- _TASK PROMPT_
From the entries below, work out how many lines contain the string "templates"; answer with the number alone.
┄┄┄┄┄┄
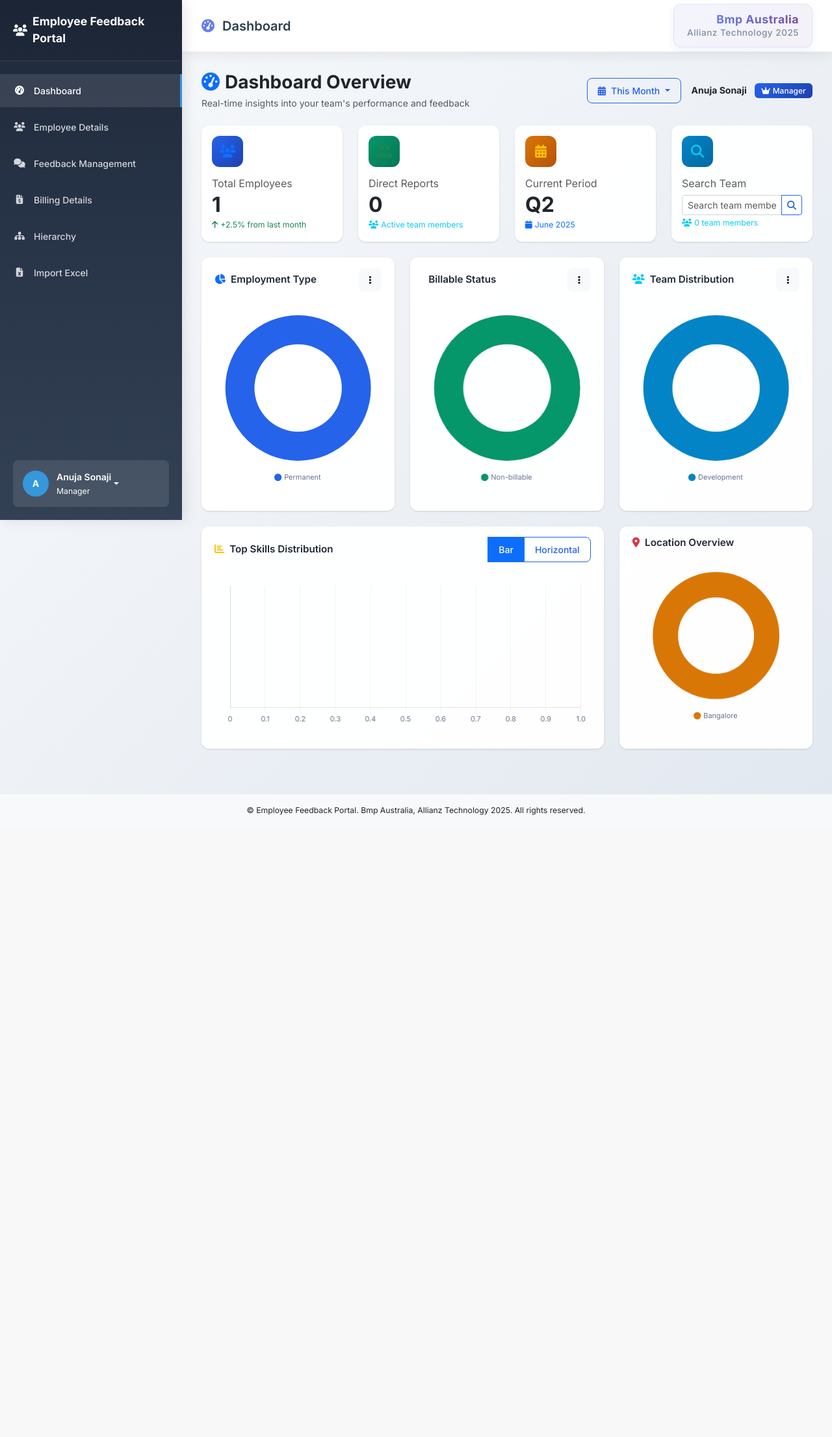
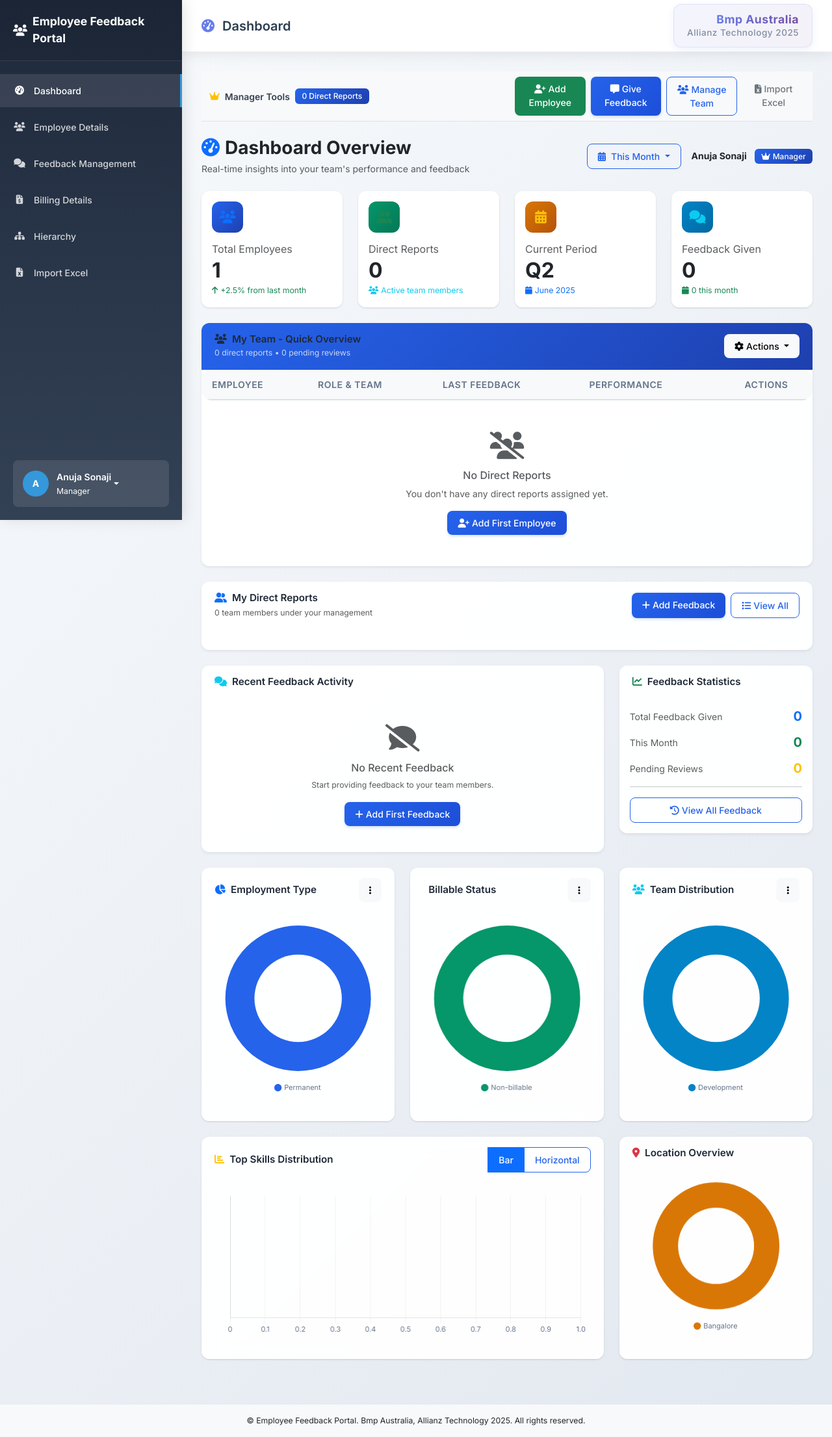
Before and after one commit to anuja-sonaji/Feedback_portal_v1, a Flask app: page /dashboard in a window 1280 px wide. Shown: the whole page at 65% size. Before the commit the page ends 1254 px from the top, so only its background shows below. Run offline with Flask 3, Linux system fonts and the light colour scheme; a user stored in the database is signed in; lists and menus that the app fills with data are empty; a map, chart or similar area stays blank.

Commit message:
Improve feedback tracking and add management features for line managers
Refactors dashboard queries for accurate feedback, adds manager toolbar and team quick view templates.

Replit-Commit-Author: Agent
Replit-Commit-Session-Id: 6f774aff-0bcc-49a5-8b67-63ddccf2e6e6
Replit-Commit-Screenshot-Url: https://storage.googleapis.com/screenshot-production-us-central1/781564d0-ab79-41ca-a609-61d52b00f9a1/36072c2e-b212-45a6-a172-2ac862cdae6b.jpg

```diff
--- a/routes.py
+++ b/routes.py
@@ -68,9 +68,11 @@ def dashboard():
     }
 
     if current_user.is_manager:
-        # Get all feedback given by this manager
-        all_feedback = Feedback.query.filter_by(manager_id=current_user.id)\
-                                   .order_by(Feedback.created_at.desc()).all()
+        # Get all feedback given by this manager with proper joins
+        all_feedback = db.session.query(Feedback)\
+                                .join(Employee, Feedback.employee_id == Employee.id)\
+                                .filter(Feedback.manager_id == current_user.id)\
+                                .order_by(Feedback.created_at.desc()).all()
         recent_feedback = all_feedback[:5]  # Last 5 feedback entries
 
         feedback_summary['total_given'] = len(all_feedback)
@@ -79,13 +81,16 @@ def dashboard():
         current_month = datetime.now().month
         current_year = datetime.now().year
         feedback_summary['this_month'] = len([f for f in all_feedback
-                                            if f.created_at.month == current_month
+                                            if f.created_at and f.created_at.month == current_month
                                             and f.created_at.year == current_year])
 
-        # Calculate pending reviews (employees without recent feedback)
+        # Calculate pending reviews (employees without recent feedback in last 3 months)
+        from datetime import timedelta
+        three_months_ago = datetime.now() - timedelta(days=90)
+
         employees_with_recent_feedback = set()
         for feedback in all_feedback:
-            if feedback.created_at.month >= current_month - 1:  # Last 2 months
+            if feedback.created_at and feedback.created_at >= three_months_ago:
                 employees_with_recent_feedback.add(feedback.employee_id)
 
         feedback_summary['pending_reviews'] = len([emp for emp in direct_reports
--- a/templates/dashboard_enhanced.html
+++ b/templates/dashboard_enhanced.html
@@ -3,6 +3,11 @@
 {% block title %}Dashboard - Employee Feedback Portal{% endblock %}
 
 {% block content %}
+<!-- Manager Toolbar -->
+{% if current_user.is_manager %}
+{% include 'manager_toolbar.html' %}
+{% endif %}
+
 <!-- Header Section -->
 <div class="d-flex justify-content-between align-items-center mb-4">
     <div>
@@ -107,17 +112,12 @@
                 <div class="d-flex align-items-center justify-content-between">
                     <div class="flex-grow-1">
                         <div class="metric-icon bg-info bg-opacity-10 text-info mb-3">
-                            <i class="fas fa-search"></i>
+                            <i class="fas fa-comments"></i>
                         </div>
-                        <h6 class="text-muted mb-1 fw-normal">Search Team</h6>
-                        <div class="input-group input-group-sm mt-2 search-container position-relative">
-                            <input type="text" class="form-control" id="searchDirectReports" placeholder="Search team members...">
-                            <button class="btn btn-outline-primary" type="button">
-                                <i class="fas fa-search"></i>
-                            </button>
-                        </div>
-                        <small class="text-info">
-                            <i class="fas fa-users me-1"></i>{{ current_user.direct_reports|length }} team members
+                        <h6 class="text-muted mb-1 fw-normal">Feedback Given</h6>
+                        <h2 class="fw-bold mb-0 text-dark">{{ feedback_summary.total_given }}</h2>
+                        <small class="text-success">
+                            <i class="fas fa-calendar me-1"></i>{{ feedback_summary.this_month }} this month
                         </small>
                     </div>
                 </div>
@@ -126,7 +126,10 @@
     </div>
 </div>
 
-{% if current_user.is_manager and direct_reports %}
+{% if current_user.is_manager %}
+<!-- Team Quick View Section -->
+{% include 'team_quick_view.html' %}
+
 <!-- Direct Reports Management Section -->
 <div class="row g-4 mb-4">
     <div class="col-12">
--- /dev/null
+++ b/templates/manager_toolbar.html
@@ -0,0 +1,30 @@
+<!-- Manager Quick Actions Toolbar -->
+<div class="manager-toolbar bg-light border-bottom py-2 mb-4">
+    <div class="container">
+        <div class="row align-items-center">
+            <div class="col-md-6">
+                <div class="d-flex align-items-center">
+                    <i class="fas fa-crown text-warning me-2"></i>
+                    <span class="fw-semibold">Manager Tools</span>
+                    <span class="badge bg-primary ms-2">{{ current_user.get_direct_reports()|length }} Direct Reports</span>
+                </div>
+            </div>
+            <div class="col-md-6">
+                <div class="d-flex gap-2 justify-content-md-end">
+                    <a href="{{ url_for('add_employee') }}" class="btn btn-success btn-sm">
+                        <i class="fas fa-user-plus me-1"></i>Add Employee
+                    </a>
+                    <a href="{{ url_for('add_feedback') }}" class="btn btn-primary btn-sm">
+                        <i class="fas fa-comment-alt me-1"></i>Give Feedback
+                    </a>
+                    <a href="{{ url_for('employees') }}" class="btn btn-outline-primary btn-sm">
+                        <i class="fas fa-users me-1"></i>Manage Team
+                    </a>
+                    <a href="{{ url_for('import_excel') }}" class="btn btn-outline-secondary btn-sm">
+                        <i class="fas fa-file-excel me-1"></i>Import Excel
+                    </a>
+                </div>
+            </div>
+        </div>
+    </div>
+</div>
--- /dev/null
+++ b/templates/team_quick_view.html
@@ -0,0 +1,129 @@
+<!-- Team Quick View Component -->
+<div class="row g-4 mb-4">
+    <div class="col-12">
+        <div class="card border-0 shadow-sm">
+            <div class="card-header bg-primary text-white d-flex justify-content-between align-items-center">
+                <div>
+                    <h5 class="card-title mb-0">
+                        <i class="fas fa-users me-2"></i>My Team - Quick Overview
+                    </h5>
+                    <small class="opacity-75">{{ direct_reports|length }} direct reports • {{ feedback_summary.pending_reviews }} pending reviews</small>
+                </div>
+                <div class="dropdown">
+                    <button class="btn btn-light btn-sm dropdown-toggle" type="button" data-bs-toggle="dropdown">
+                        <i class="fas fa-cog me-1"></i>Actions
+                    </button>
+                    <ul class="dropdown-menu">
+                        <li><a class="dropdown-item" href="{{ url_for('add_employee') }}">
+                            <i class="fas fa-user-plus me-2"></i>Add New Employee
+                        </a></li>
+                        <li><a class="dropdown-item" href="{{ url_for('import_excel') }}">
+                            <i class="fas fa-file-excel me-2"></i>Import from Excel
+                        </a></li>
+                        <li><hr class="dropdown-divider"></li>
+                        <li><a class="dropdown-item" href="{{ url_for('employees') }}">
+                            <i class="fas fa-list me-2"></i>View All Employees
+                        </a></li>
+                    </ul>
+                </div>
+            </div>
+            <div class="card-body p-0">
+                <div class="table-responsive">
+                    <table class="table table-hover mb-0">
+                        <thead class="table-light">
+                            <tr>
+                                <th class="ps-3">Employee</th>
+                                <th>Role & Team</th>
+                                <th>Last Feedback</th>
+                                <th>Performance</th>
+                                <th class="text-center">Actions</th>
+                            </tr>
+                        </thead>
+                        <tbody>
+                            {% for employee in direct_reports %}
+                            {% set employee_feedback = recent_feedback|selectattr('employee_id', 'equalto', employee.id)|list %}
+                            {% set last_feedback = employee_feedback[0] if employee_feedback else None %}
+                            <tr>
+                                <td class="ps-3">
+                                    <div class="d-flex align-items-center">
+                                        <div class="avatar-circle me-3">
+                                            <span class="text-white fw-bold">{{ employee.full_name[:2].upper() if employee.full_name else 'NA' }}</span>
+                                        </div>
+                                        <div>
+                                            <div class="fw-semibold">{{ employee.full_name or 'Unknown' }}</div>
+                                            <small class="text-muted">{{ employee.emailid or 'No email' }}</small>
+                                        </div>
+                                    </div>
+                                </td>
+                                <td>
+                                    <div>
+                                        <span class="fw-medium">{{ employee.role or 'No Role' }}</span>
+                                        <br>
+                                        <small class="text-muted">{{ employee.team or 'No Team' }}</small>
+                                    </div>
+                                </td>
+                                <td>
+                                    {% if last_feedback %}
+                                    <div>
+                                        <small class="text-success">
+                                            <i class="fas fa-check-circle me-1"></i>
+                                            {{ last_feedback.created_at.strftime('%b %d, %Y') if last_feedback.created_at else 'Recent' }}
+                                        </small>
+                                        <br>
+                                        <span class="badge bg-primary bg-opacity-10 text-primary">
+                                            {{ last_feedback.feedback_type or 'General' }}
+                                        </span>
+                                    </div>
+                                    {% else %}
+                                    <small class="text-warning">
+                                        <i class="fas fa-clock me-1"></i>No recent feedback
+                                    </small>
+                                    {% endif %}
+                                </td>
+                                <td>
+                                    {% if last_feedback and last_feedback.performance_rating %}
+                                    <div class="d-flex align-items-center">
+                                        {% for i in range(1, 6) %}
+                                        <i class="fas fa-star {{ 'text-warning' if i <= last_feedback.performance_rating else 'text-muted' }} me-1"></i>
+                                        {% endfor %}
+                                        <span class="ms-2 small text-muted">({{ last_feedback.performance_rating }}/5)</span>
+                                    </div>
+                                    {% else %}
+                                    <span class="text-muted small">Not rated</span>
+                                    {% endif %}
+                                </td>
+                                <td class="text-center">
+                                    <div class="btn-group btn-group-sm" role="group">
+                                        <a href="{{ url_for('employee_details', id=employee.id) }}"
+                                           class="btn btn-outline-primary" title="View Details">
+                                            <i class="fas fa-eye"></i>
+                                        </a>
+                                        <a href="{{ url_for('add_feedback') }}?employee_id={{ employee.id }}"
+                                           class="btn btn-outline-success" title="Give Feedback">
+                                            <i class="fas fa-comment"></i>
+                                        </a>
+                                        <a href="{{ url_for('edit_employee', id=employee.id) }}"
+                                           class="btn btn-outline-secondary" title="Edit Employee">
+                                            <i class="fas fa-edit"></i>
+                                        </a>
+                                    </div>
+                                </td>
+                            </tr>
+                            {% endfor %}
+                        </tbody>
+                    </table>
+                </div>
+                {% if not direct_reports %}
+                <div class="text-center py-5">
+                    <i class="fas fa-users-slash text-muted fa-3x mb-3"></i>
+                    <h6 class="text-muted">No Direct Reports</h6>
+                    <p class="text-muted">You don't have any direct reports assigned yet.</p>
+                    <a href="{{ url_for('add_employee') }}" class="btn btn-primary">
+                        <i class="fas fa-user-plus me-1"></i>Add First Employee
+                    </a>
+                </div>
+                {% endif %}
+            </div>
+        </div>
+    </div>
+</div>
```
┄┄┄┄┄┄
- _ANSWER TO THIS EXERCISE_
5